Other than identifying the Sheriff as a Defendant in the caption of and again on page four of his complaint, Plaintiff's principal pleading contains no allegations whatsoever regarding the Sheriff's involvement in the matters of which he complains herein. That being the case, there is simply no valid basis upon which to hold the Sheriff liable here and Plaintiff's §1983 claim as to Sheriff should be dismissed under 28 U.S.C. §1915(e)(2)(B)(i) and (ii) as lacking an arguable basis of law and fact. Booker v. Koonce, 2 F.3d 114 (5th Cir. 1993).


For the foregoing reasons, it is recommended that Plaintiff's complaint, insofar as it can be construed as a request for habeas corpus relief, be dismissed without prejudice for failure to exhaust state court remedies.

It is further recommended that Plaintiff's §1983 claim against the State of Louisiana be dismissed without prejudice for want of jurisdiction and that his §1983 claim against the Sheriff of St. Tammany Parish be dismissed with prejudice pursuant to 28 U.S.C. §1915(e)(2)(B)(i) and (ii).

A party's failure to file written objections to the proposed findings, conclusions, and recommendation contained in a magistrate judge's report and recommendation within 14 days after being served with a copy shall bar that party, except upon grounds of plain error, from attacking on appeal the unobjected-to proposed factual findings and legal conclusions accepted by the district court, provided that the party has been served with notice that such consequences will result from a failure to object.

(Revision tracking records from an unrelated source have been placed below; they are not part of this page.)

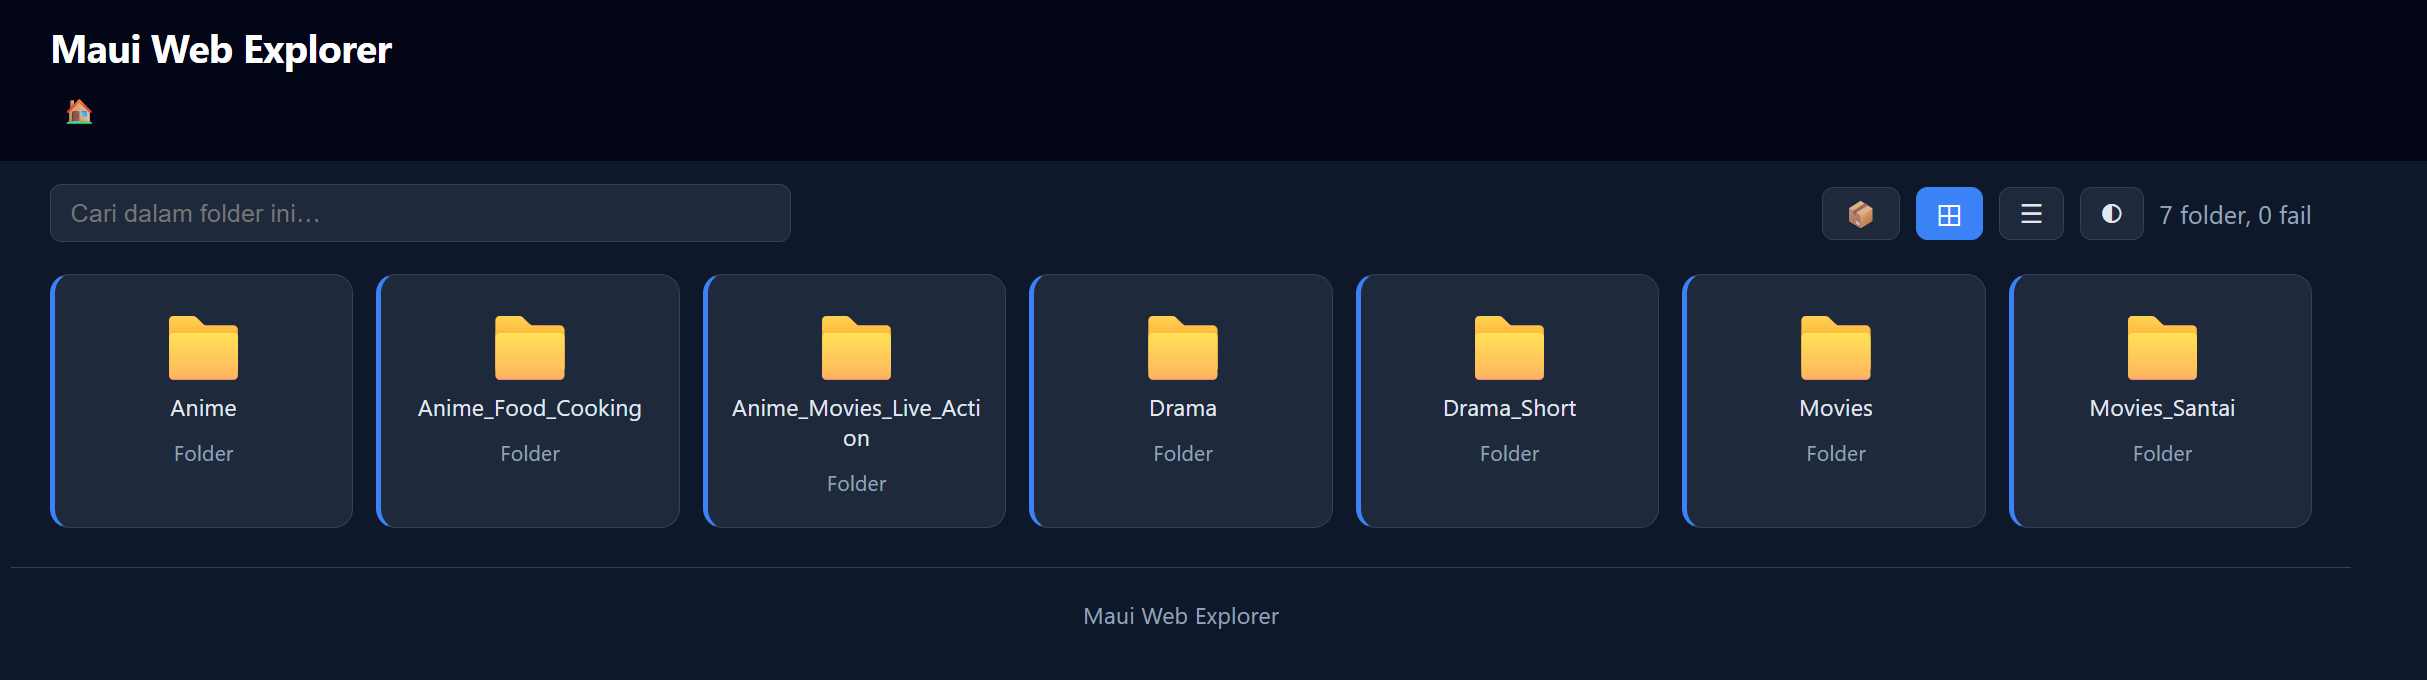
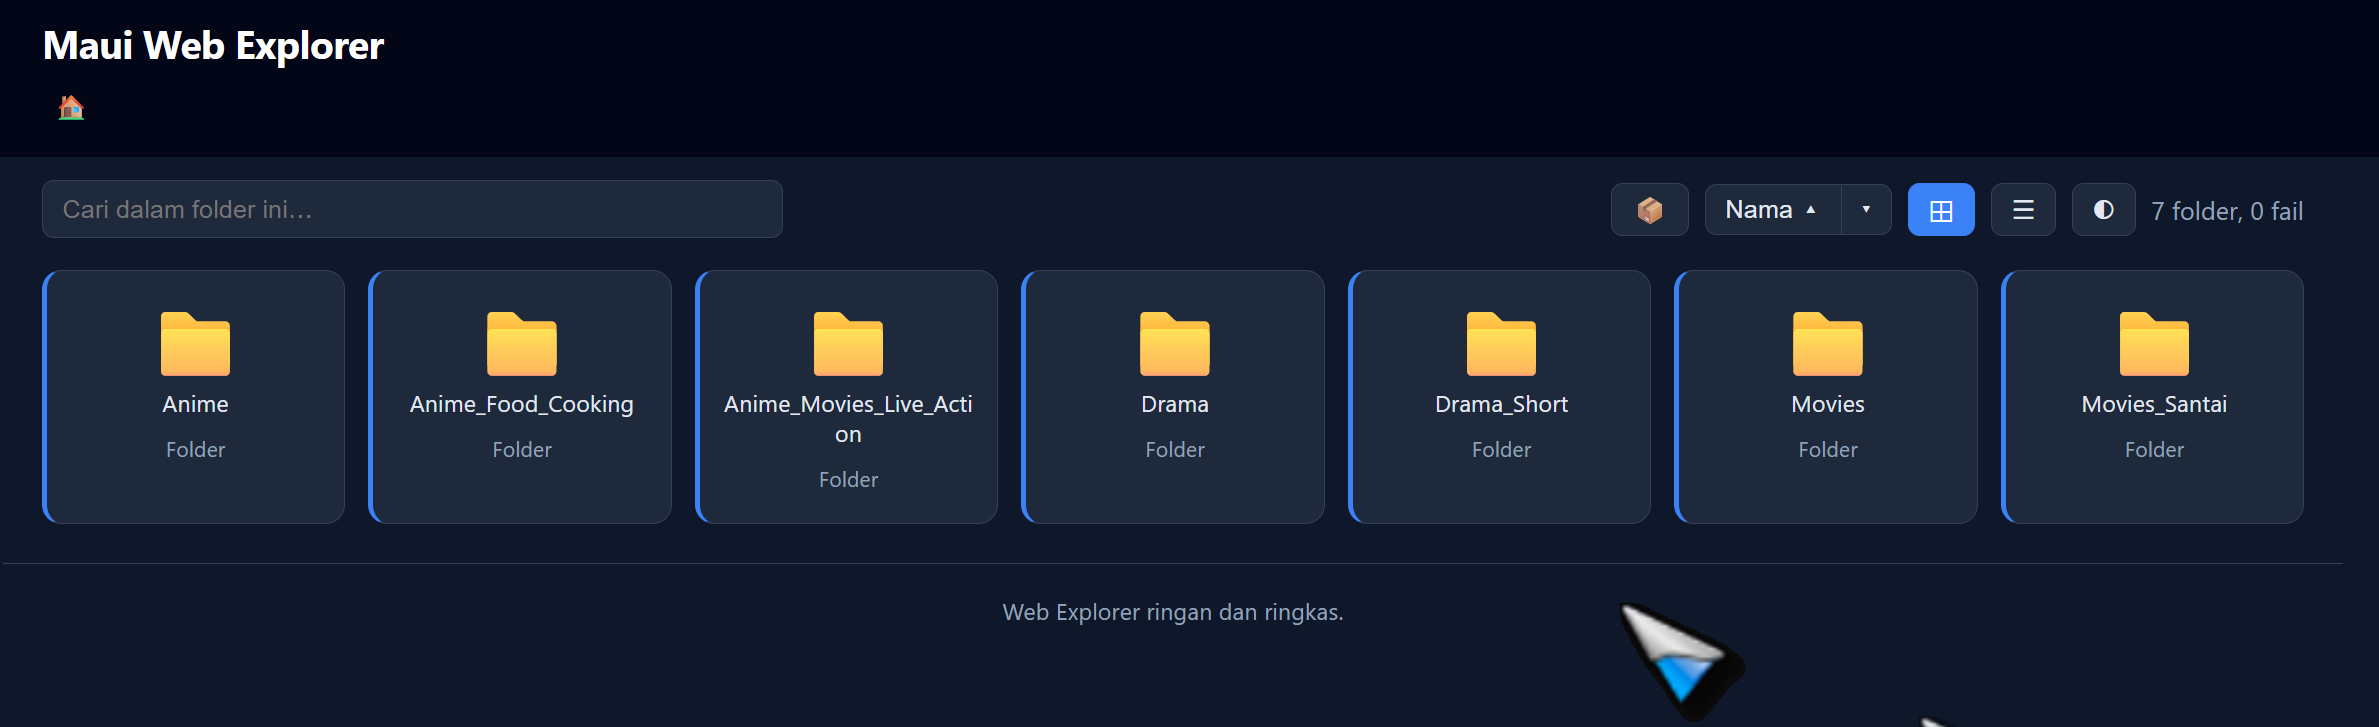
Lagi N tatal ikut butang; scroll-to-top tak tutup item; cache-bust screenshot ?v=3
- Lagi 15/20/30/40/50: lepas reveal, halaman tatal supaya butang kekal
  dalam viewport (item baru nampak di atas butang)
- Semua: tatal terus ke paling bawah (instant, sebab jump jauh)
- Butang ⇈ (scroll-to-top): cuma naik ke atas, item yang dah dibuka
  kekal terbuka (buang reset MWE_reveal_top); title tukar ke "Ke atas"
- README: cache-bust 001/001a/002 ke ?v=3 supaya GitHub tunjuk gambar
  baru; kemaskini penerangan toolbar (masuk Zip + Sort) dan bullet sort
  (nama/saiz/dicipta/diubah/jenis) ikut tingkah laku kod baharu

diff --git a/index.php b/index.php
@@ -693,7 +693,7 @@ table.list{width:100%;border-collapse:collapse;background:var(--surface);color:v
 </div>
 <?php endif; ?>
 
-<button class="top-fab" id="top-fab" type="button" title="Ke atas (muka pertama)" aria-label="Ke atas">⇈</button>
+<button class="top-fab" id="top-fab" type="button" title="Ke atas" aria-label="Ke atas">⇈</button>
 
 <?php if ($FOOTER !== ''): ?>
 <div class="footer"><?= htmlspecialchars($FOOTER) ?></div>
@@ -945,9 +945,18 @@ Array.prototype.slice.call(document.querySelectorAll('.dl-btn')).forEach(functio
     if (bar) bar.classList.toggle('hidden', shown >= total);
   }
   function loadMore(n){
+    // Simpan kedudukan butang "Lagi" sebelum item baru direveal.
+    var before = (bar && !bar.classList.contains('hidden')) ? bar.getBoundingClientRect().top : null;
     if (n === 'all') shown = total;
     else shown = Math.min(total, shown + n);
     applyReveal();
+    // Tatal ikut butang: kekal butang dalam viewport supaya item baru nampak.
+    // Bila semua dah terbuka, terus turun ke bawah sekali.
+    if (shown >= total) {
+      window.scrollTo({ top: document.documentElement.scrollHeight, behavior: 'auto' });
+    } else if (before !== null && bar) {
+      window.scrollBy({ top: bar.getBoundingClientRect().top - before, behavior: 'smooth' });
+    }
   }
   if (btn) btn.addEventListener('click', function(){ loadMore(step); });
   if (caret) caret.addEventListener('click', function(e){
@@ -965,13 +974,6 @@ Array.prototype.slice.call(document.querySelectorAll('.dl-btn')).forEach(functio
     });
   });
   document.addEventListener('click', function(){ if (menu) menu.classList.add('hidden'); });
-  // Reset paparan ke muka pertama (dipanggil oleh butang terapung scroll-to-top).
-  window.MWE_reveal_top = function(){
-    shown = Math.min(STEP, total);
-    step = STEP;
-    if (btn) btn.textContent = 'Lagi ' + STEP;
-    applyReveal();
-  };
   window.MWE_reveal = applyReveal;
   applyReveal();
 })();
@@ -987,7 +989,7 @@ Array.prototype.slice.call(document.querySelectorAll('.dl-btn')).forEach(functio
   window.addEventListener('scroll', onScroll, { passive: true });
   window.addEventListener('resize', onScroll);
   fab.addEventListener('click', function(){
-    if (window.MWE_reveal_top) window.MWE_reveal_top();
+    // Hanya tatal ke atas; jangan tutup item yang user dah buka.
     window.scrollTo({ top: 0, behavior: 'smooth' });
   });
   onScroll();

diff --git a/README.md b/README.md
@@ -1,6 +1,6 @@
 <div align="center">
 
-<img src="Screenshots/001.png?v=2" alt="Maui Web Explorer - single-file PHP file explorer in dark grid view" width="100%">
+<img src="Screenshots/001.png?v=3" alt="Maui Web Explorer - single-file PHP file explorer in dark grid view" width="100%">
 
 # Maui Web Explorer
 
@@ -48,7 +48,7 @@ There are many file browsers. Most want a database, a package manager, a contain
 - **Inline preview.** Images, video, audio, PDF, and text open in a lightbox without leaving the page.
 - **Handles big folders.** A progressive "Lagi N" (load more) button reveals items in batches (15 by default), so large folders stay light and fast.
 - **Dark and light themes.** Persisted in the browser, follows the system preference on first load.
-- **Search and sort.** Server-side search across the whole folder, and click-to-sort by name, size, or modified date.
+- **Search and sort.** Server-side search across the whole folder, and click-to-sort by name, size, created, modified, or type.
 - **No bloat.** No tracker, no analytics, no phone-home. Your files stay on your server.
 
 ---
@@ -72,9 +72,9 @@ There are many file browsers. Most want a database, a package manager, a contain
 
 **Scale and usability**
 - Server-side search (case-insensitive) across all items, applied before the reveal
-- Progressive "Load more" reveal: 15 items at first, then Lagi 20 / 30 / 40 / 50 / Semua
-- Floating **scroll-to-top** button that appears only when the page can scroll up and jumps back to the first page (and the very top) in one click
-- Click-to-sort columns: name, size, modified date
+- Progressive "Load more" reveal: 15 items at first, then Lagi 15 / 20 / 30 / 40 / 50 / Semua, and the page scrolls to keep the "Lagi" button in view (or jumps to the very bottom for Semua)
+- Floating **scroll-to-top** button that appears only when the page can scroll up and jumps back to the very top in one click, without closing the items you have already revealed
+- Click-to-sort by name, size, created, modified, or type (folders grouped first, choice saved in `localStorage`)
 - Dark / light theme toggle, saved in `localStorage`
 - Live folder and file count shown in the toolbar
 
@@ -89,19 +89,19 @@ There are many file browsers. Most want a database, a package manager, a contain
 
 ### Grid view, root folder (dark theme)
 
-<img src="Screenshots/001.png?v=2" alt="Maui Web Explorer grid view showing folders Drama, Drama_Short, Movies and Movies_Santai with a search box, view toggle and theme toggle in dark mode">
+<img src="Screenshots/001.png?v=3" alt="Maui Web Explorer grid view showing folders Drama, Drama_Short, Movies and Movies_Santai with a search box, view toggle and theme toggle in dark mode">
 
-The root directory rendered as a card grid. The toolbar carries the folder search box, the grid / list view switch, and the dark / light theme toggle. The status line reports the live folder and file counts.
+The root directory rendered as a card grid. The toolbar carries the folder search box, the "Download Semua (Zip)" button, the sort control (name / size / created / modified / type), the grid / list view switch, and the dark / light theme toggle. The status line reports the live folder and file counts.
 
 ### Grid view, browsing a subfolder (dark theme)
 
-<img src="Screenshots/002.png?v=2" alt="Maui Web Explorer browsing a subfolder called Drama_Short with a breadcrumb, 26 folder cards and an up / parent shortcut card highlighted">
+<img src="Screenshots/002.png?v=3" alt="Maui Web Explorer browsing a subfolder called Drama_Short with a breadcrumb, 26 folder cards and an up / parent shortcut card highlighted">
 
-Inside a subfolder. The breadcrumb shows the current path, the first card is the parent ("up") shortcut, and the grid lays out the folder contents. The same toolbar (search, view toggle, theme toggle) stays in place.
+Inside a subfolder. The breadcrumb shows the current path, the first card is the parent ("up") shortcut, and the grid lays out the folder contents. The same toolbar (search, Zip, sort, view toggle, theme toggle) stays in place.
 
 ### Grid view, root folder (light theme)
 
-<img src="Screenshots/001a.png" alt="Maui Web Explorer in the light theme showing the same root folder grid with folders Drama, Drama_Short, Movies and Movies_Santai on a light background, plus the search box, view toggle and theme toggle in the toolbar">
+<img src="Screenshots/001a.png?v=3" alt="Maui Web Explorer in the light theme showing the same root folder grid with folders Drama, Drama_Short, Movies and Movies_Santai on a light background, plus the search box, view toggle and theme toggle in the toolbar">
 
 The same root folder with the theme flipped to light. The toolbar's theme toggle switches between dark and light; the choice is saved in the browser (localStorage) and follows the system preference on first load. The card grid, search box, view toggle, and live folder and file counts all carry over unchanged.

Douglass v. United States Auto. Assoc., 79 F.3d 1415 (5th Cir. 1996)(en banc).

Douglass referenced the previously-applicable 10-day period for the filing of objections. Effective December 1, 2009, 28 U.S.C. §636(b)(1) was amended to extend that period to 14 days. --------

New Orleans, Louisiana, this 8th day of June, 2016.